ABOUT THIS TASK: Read the listing below and copy out every line that holds "Snackbar".

AVAILABLE DATA:
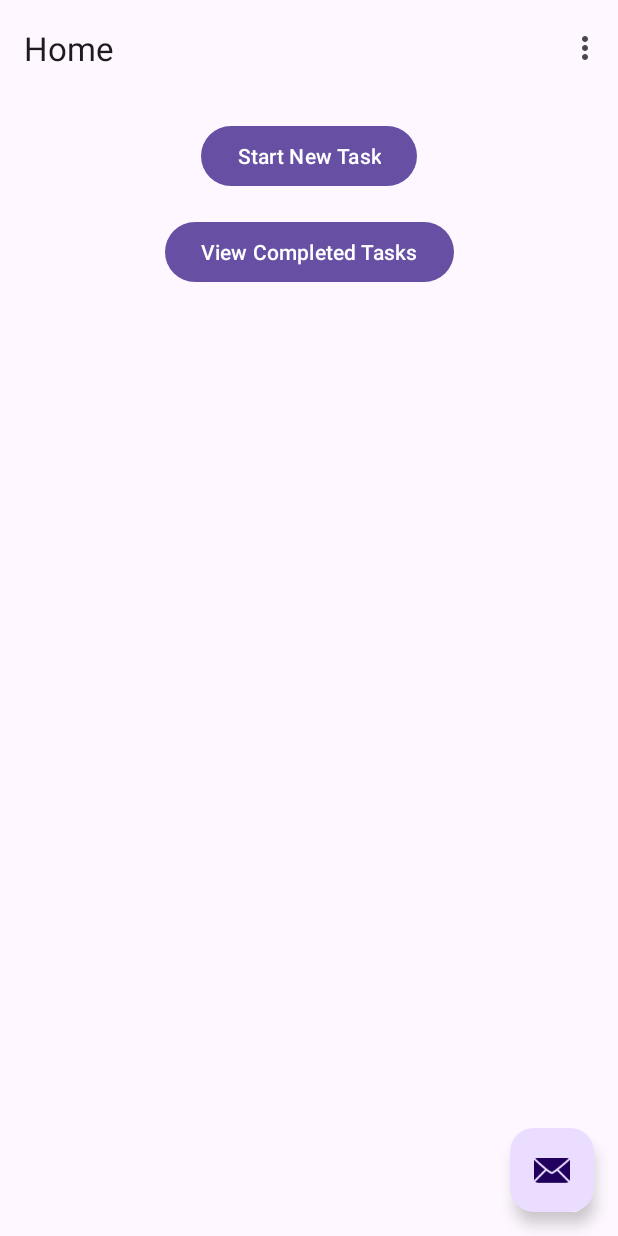
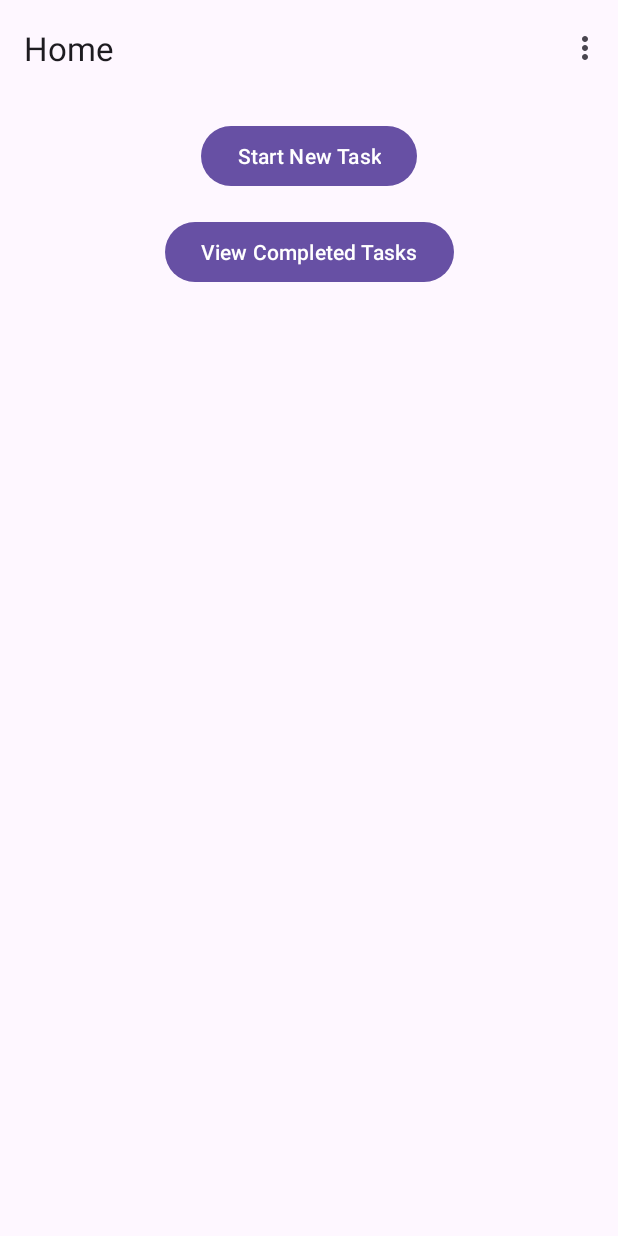
Before and after one commit to tealamore/kthd-app, an Android app: the screen it shows after launch (MainActivity), after a tap on an icon or button, on a phone screen of 412 x 824 dp. Run offline under Robolectric (Android 15) with nearby library versions, the phone set to English and light mode, and no system bars; our stand-ins replace Room's generated code, navigation-ui; network calls fail.

Commit message:
removed email button from template

```diff
--- a/app/src/main/java/com/tealamore/kthd/MainActivity.kt
+++ b/app/src/main/java/com/tealamore/kthd/MainActivity.kt
@@ -1,7 +1,6 @@
 package com.tealamore.kthd
 
 import android.os.Bundle
-import com.google.android.material.snackbar.Snackbar
 import androidx.appcompat.app.AppCompatActivity
 import androidx.activity.enableEdgeToEdge
 import androidx.core.view.ViewCompat
@@ -49,18 +48,9 @@ class MainActivity : AppCompatActivity() {
                 return@addOnDestinationChangedListener
             }
             if (destination.id == R.id.ConsentFragment) {
-                binding.fab.hide()
                 supportActionBar?.setDisplayHomeAsUpEnabled(false)
-            } else {
-                binding.fab.show()
             }
             invalidateOptionsMenu()
-        }
-
-        binding.fab.setOnClickListener { view ->
-            Snackbar.make(view, "Replace with your own action", Snackbar.LENGTH_LONG)
-                .setAction("Action", null)
-                .setAnchorView(R.id.fab).show()
         }
     }
 
--- a/app/src/main/res/layout/activity_main.xml
+++ b/app/src/main/res/layout/activity_main.xml
@@ -22,13 +22,4 @@
 
     <include layout="@layout/content_main" />
 
-    <com.google.android.material.floatingactionbutton.FloatingActionButton
-        android:id="@+id/fab"
-        android:layout_width="wrap_content"
-        android:layout_height="wrap_content"
-        android:layout_gravity="bottom|end"
-        android:layout_marginEnd="@dimen/fab_margin"
-        android:layout_marginBottom="16dp"
-        app:srcCompat="@android:drawable/ic_dialog_email" />
-
 </androidx.coordinatorlayout.widget.CoordinatorLayout>
```
Also changed, not shown: 1 other file.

YOUR RESPONSE:
-import com.google.android.material.snackbar.Snackbar
-            Snackbar.make(view, "Replace with your own action", Snackbar.LENGTH_LONG)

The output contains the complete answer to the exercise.